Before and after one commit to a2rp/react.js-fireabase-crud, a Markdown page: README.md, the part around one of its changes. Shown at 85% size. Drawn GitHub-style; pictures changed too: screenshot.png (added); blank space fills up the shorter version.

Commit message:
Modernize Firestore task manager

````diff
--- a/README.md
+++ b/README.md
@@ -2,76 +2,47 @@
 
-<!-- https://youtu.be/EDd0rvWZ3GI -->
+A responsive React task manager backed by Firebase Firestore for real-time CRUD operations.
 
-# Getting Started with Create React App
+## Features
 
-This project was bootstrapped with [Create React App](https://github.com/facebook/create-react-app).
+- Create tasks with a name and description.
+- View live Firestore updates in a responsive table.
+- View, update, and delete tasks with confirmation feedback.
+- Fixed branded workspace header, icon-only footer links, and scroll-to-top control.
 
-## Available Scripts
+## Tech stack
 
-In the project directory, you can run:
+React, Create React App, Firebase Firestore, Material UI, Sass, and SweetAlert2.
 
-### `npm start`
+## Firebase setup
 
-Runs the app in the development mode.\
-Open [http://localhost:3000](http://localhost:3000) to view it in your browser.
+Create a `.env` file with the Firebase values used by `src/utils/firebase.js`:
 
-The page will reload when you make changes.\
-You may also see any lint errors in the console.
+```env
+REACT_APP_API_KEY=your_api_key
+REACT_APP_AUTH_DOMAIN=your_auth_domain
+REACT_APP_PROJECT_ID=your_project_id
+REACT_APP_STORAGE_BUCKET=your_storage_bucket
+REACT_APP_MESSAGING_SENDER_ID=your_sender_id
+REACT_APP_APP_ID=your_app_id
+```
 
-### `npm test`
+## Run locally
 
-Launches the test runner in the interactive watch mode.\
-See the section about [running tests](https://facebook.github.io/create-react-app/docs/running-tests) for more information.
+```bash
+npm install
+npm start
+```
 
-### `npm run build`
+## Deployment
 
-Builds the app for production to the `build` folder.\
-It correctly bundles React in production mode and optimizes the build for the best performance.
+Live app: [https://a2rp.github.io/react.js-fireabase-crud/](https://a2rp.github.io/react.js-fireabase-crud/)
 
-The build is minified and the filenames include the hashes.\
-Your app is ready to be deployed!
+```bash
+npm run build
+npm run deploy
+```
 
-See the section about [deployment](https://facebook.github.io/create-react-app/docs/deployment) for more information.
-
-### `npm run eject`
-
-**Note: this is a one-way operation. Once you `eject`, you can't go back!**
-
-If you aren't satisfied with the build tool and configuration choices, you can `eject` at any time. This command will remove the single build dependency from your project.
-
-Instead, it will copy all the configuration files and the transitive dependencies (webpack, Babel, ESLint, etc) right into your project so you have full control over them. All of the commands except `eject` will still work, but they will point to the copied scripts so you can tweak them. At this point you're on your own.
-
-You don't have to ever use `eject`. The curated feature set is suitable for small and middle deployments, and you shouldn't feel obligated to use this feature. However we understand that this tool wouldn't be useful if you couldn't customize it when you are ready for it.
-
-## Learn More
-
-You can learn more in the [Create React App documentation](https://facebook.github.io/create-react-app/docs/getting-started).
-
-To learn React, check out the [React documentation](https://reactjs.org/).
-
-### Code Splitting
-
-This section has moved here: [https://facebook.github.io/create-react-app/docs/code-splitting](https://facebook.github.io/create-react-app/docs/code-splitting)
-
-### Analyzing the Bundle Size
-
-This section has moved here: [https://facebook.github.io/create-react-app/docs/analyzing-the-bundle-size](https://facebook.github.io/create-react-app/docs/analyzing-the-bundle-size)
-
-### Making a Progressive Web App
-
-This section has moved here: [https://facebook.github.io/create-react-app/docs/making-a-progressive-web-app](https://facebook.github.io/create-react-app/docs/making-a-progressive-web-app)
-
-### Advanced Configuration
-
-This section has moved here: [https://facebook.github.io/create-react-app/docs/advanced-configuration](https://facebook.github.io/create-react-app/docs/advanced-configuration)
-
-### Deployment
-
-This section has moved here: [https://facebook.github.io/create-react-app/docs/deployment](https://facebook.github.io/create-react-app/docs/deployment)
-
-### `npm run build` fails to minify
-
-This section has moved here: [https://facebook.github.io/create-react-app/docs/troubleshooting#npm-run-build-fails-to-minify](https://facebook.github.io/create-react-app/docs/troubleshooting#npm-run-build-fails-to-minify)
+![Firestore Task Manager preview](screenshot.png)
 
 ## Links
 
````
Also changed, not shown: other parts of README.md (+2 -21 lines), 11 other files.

» TASK STATEMENT: Pull out every line of the records above that contains the word "responsive".

» RESULT BELOW:
+A responsive React task manager backed by Firebase Firestore for real-time CRUD operations.
+- View live Firestore updates in a responsive table.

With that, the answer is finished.